NATO’s war on Yugoslavia in 1999 presents an intriguing case. Lynch regards this as a prime example of propaganda reporting. A war in which ‘military action was the last resort, where the Serbs were to blame, and that Milosevic brought the bombing upon himself by refusing to sign the Rambouillet Accord. The Rambouillet Accord was a peace plan devised by the international community that would have Kosovo win autonomy within Serbia. But as John Pilger, a lone dissenter among a largely approving press pointed out, the accord would also allow NATO forces unfettered access to the entire territory of Yugoslavia. This was a point of contention for both the Serbs as well as the Kosovo Liberation Army, neither of whom signed the deal. But those questions were never asked; Milosevic was the villain and was framed as such. So instead of focusing on why the peace accord wasn’t signed, the breakdown was presented as Milosevic ‘digging in his heels’ and leaving NATO no other alternative but to use military force.
The very concept of peace journalism, will invite criticism from the journalistic community if for nothing else other than the contention it holds for the existing structures of conflict reporting. Weaver’s argument that reporter’s compromise their journalistic integrity seems to holds some credence initially, but peace journalism as a practical approach goes beyond the individualistic notion of reporting. It suggests rather that the issue is the whole news organisation and that what is needed is a ‘…deliberate creative strategy to restore discourses and perspectives that are routinely marginalised’.
News coverage of conflict is grounded in the idea of using conflict itself as a news value. As a result the presentation of war has become a sensationalised device in order to boost ratings or circulation. As the world becomes smaller, engaging and exotic images are harder to come by. In his tongue-in-cheek short documentary Adam Curtis describes the effect this has on viewers as ‘Oh Dear-ism’, a term that suggests that compassion fatigue has us de-sensitised to images of violence around the world. From a journalistic standpoint then, this perhaps has us paint an ever-increasingly sensationalistic picture of the world in order for us to hold public attention. We have shifted toward focusing on how we direct attention rather than what we are directing that attention toward. Peace journalism could perhaps refocus this shift back onto the question of why. If that happens, perhaps we will then be able to present the world as a mirror of society rather than a dramatic melodrama of heroes and villains, losers and victors. For even the greatest of dramatists knew the value of presenting reality as a mirror rather than a cinema screen:
"When we look into a mirror we think the image that confronts us is accurate. But move a millimetre and the image changes.

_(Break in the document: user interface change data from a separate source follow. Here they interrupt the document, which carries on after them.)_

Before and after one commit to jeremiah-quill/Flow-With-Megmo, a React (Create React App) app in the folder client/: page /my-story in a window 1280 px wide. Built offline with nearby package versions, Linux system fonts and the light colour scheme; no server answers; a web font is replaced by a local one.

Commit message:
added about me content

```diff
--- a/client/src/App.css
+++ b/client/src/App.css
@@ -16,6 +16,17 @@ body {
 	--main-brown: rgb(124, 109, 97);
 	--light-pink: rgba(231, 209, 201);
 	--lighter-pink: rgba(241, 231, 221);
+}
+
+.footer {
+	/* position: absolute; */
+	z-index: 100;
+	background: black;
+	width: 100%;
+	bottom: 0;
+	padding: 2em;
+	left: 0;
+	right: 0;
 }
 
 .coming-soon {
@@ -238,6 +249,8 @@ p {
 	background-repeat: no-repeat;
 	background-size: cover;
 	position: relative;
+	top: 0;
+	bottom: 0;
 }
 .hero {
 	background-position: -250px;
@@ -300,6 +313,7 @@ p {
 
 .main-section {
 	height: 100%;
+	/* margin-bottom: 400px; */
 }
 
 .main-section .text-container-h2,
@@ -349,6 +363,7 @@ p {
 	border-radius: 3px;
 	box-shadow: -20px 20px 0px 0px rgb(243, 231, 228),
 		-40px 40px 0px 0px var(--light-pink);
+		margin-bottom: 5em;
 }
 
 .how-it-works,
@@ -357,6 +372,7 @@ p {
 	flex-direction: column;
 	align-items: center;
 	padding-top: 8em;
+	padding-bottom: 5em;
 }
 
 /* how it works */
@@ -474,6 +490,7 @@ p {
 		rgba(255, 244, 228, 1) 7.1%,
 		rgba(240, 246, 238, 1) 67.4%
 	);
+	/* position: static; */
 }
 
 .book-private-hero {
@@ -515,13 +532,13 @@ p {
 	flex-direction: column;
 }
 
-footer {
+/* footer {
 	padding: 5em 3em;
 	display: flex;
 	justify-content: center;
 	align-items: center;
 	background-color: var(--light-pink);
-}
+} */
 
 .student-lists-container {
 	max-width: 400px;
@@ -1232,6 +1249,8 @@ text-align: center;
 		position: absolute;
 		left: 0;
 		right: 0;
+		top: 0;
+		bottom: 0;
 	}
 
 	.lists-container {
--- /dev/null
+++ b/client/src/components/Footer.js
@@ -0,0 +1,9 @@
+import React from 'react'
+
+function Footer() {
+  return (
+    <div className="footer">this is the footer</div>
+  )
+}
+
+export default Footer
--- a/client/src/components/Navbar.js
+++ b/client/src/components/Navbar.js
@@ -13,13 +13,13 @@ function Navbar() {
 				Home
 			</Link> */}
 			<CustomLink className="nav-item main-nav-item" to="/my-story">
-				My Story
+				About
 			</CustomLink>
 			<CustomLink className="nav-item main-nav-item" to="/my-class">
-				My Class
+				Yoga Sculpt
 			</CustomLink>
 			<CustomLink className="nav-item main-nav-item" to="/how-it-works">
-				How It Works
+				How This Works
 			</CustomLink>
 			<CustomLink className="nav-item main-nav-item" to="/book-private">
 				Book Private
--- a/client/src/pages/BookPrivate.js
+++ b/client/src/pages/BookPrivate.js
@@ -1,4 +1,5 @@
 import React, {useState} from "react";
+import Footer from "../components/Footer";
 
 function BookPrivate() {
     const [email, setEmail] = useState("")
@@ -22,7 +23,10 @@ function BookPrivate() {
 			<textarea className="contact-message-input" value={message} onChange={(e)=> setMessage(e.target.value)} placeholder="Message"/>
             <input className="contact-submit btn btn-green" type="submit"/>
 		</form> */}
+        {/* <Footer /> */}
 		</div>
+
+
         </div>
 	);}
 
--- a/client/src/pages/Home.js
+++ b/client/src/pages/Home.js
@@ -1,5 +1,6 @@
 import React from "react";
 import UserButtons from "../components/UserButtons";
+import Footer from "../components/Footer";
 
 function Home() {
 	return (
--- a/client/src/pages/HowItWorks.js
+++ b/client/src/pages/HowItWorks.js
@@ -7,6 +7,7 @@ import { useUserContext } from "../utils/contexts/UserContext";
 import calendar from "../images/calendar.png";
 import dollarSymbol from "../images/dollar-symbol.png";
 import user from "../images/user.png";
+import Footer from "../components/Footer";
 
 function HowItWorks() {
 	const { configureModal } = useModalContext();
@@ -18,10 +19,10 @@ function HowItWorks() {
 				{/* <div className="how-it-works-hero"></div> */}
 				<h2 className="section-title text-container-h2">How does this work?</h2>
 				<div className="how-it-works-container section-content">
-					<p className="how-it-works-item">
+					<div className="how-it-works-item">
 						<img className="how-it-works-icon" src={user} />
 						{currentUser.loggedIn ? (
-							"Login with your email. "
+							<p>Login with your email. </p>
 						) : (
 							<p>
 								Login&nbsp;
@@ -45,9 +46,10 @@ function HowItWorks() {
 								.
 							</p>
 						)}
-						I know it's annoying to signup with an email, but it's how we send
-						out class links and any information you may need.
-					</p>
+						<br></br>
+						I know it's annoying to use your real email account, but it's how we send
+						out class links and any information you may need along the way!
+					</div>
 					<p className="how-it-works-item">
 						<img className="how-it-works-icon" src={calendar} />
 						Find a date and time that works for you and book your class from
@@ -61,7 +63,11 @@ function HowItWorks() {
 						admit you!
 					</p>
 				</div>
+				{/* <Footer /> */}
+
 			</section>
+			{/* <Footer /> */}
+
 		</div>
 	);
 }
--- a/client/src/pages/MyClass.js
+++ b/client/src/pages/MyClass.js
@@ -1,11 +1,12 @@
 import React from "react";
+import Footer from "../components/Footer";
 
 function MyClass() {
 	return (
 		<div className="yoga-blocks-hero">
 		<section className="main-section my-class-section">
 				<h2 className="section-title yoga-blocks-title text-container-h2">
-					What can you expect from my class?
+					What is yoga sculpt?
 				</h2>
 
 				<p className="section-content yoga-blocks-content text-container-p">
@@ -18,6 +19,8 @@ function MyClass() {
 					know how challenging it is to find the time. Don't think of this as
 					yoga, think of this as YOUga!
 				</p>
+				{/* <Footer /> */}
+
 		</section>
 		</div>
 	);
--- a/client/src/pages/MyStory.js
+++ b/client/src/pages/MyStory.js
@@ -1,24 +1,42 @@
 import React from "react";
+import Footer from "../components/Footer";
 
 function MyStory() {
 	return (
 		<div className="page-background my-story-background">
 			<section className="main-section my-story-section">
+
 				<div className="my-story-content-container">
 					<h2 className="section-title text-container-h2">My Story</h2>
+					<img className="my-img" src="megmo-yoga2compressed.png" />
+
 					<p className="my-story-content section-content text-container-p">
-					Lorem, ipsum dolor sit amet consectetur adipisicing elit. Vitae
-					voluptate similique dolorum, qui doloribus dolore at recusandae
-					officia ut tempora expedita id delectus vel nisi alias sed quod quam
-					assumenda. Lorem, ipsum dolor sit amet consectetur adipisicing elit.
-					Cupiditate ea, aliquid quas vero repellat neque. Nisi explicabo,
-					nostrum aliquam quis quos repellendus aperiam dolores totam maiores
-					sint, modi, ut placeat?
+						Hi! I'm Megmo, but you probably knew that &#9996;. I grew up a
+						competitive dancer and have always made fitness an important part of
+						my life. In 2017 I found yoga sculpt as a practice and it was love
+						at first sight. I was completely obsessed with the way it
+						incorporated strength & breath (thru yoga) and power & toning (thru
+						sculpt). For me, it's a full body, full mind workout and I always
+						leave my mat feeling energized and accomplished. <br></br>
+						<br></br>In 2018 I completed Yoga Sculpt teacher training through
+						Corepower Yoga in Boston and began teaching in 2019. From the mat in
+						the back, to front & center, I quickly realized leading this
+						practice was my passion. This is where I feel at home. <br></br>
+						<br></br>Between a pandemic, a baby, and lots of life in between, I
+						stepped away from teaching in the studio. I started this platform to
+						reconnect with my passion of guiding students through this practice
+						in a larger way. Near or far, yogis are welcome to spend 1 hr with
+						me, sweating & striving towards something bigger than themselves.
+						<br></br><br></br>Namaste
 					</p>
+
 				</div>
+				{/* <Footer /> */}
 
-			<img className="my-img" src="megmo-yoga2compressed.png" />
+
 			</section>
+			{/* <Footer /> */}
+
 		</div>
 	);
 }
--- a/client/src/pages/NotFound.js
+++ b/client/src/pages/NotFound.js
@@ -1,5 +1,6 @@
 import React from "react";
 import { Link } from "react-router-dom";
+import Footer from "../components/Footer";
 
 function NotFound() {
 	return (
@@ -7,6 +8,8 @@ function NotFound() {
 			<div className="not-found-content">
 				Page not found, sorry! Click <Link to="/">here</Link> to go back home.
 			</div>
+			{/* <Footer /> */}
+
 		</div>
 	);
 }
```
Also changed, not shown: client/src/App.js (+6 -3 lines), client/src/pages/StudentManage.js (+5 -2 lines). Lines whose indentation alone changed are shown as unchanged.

We are actually looking at a never ending range of reflections. But sometimes a writer has to smash the mirror, for it is on the other side of that mirror that the truth stares at us."
Harold Pinter – on Receiving his Nobel Prize in 2005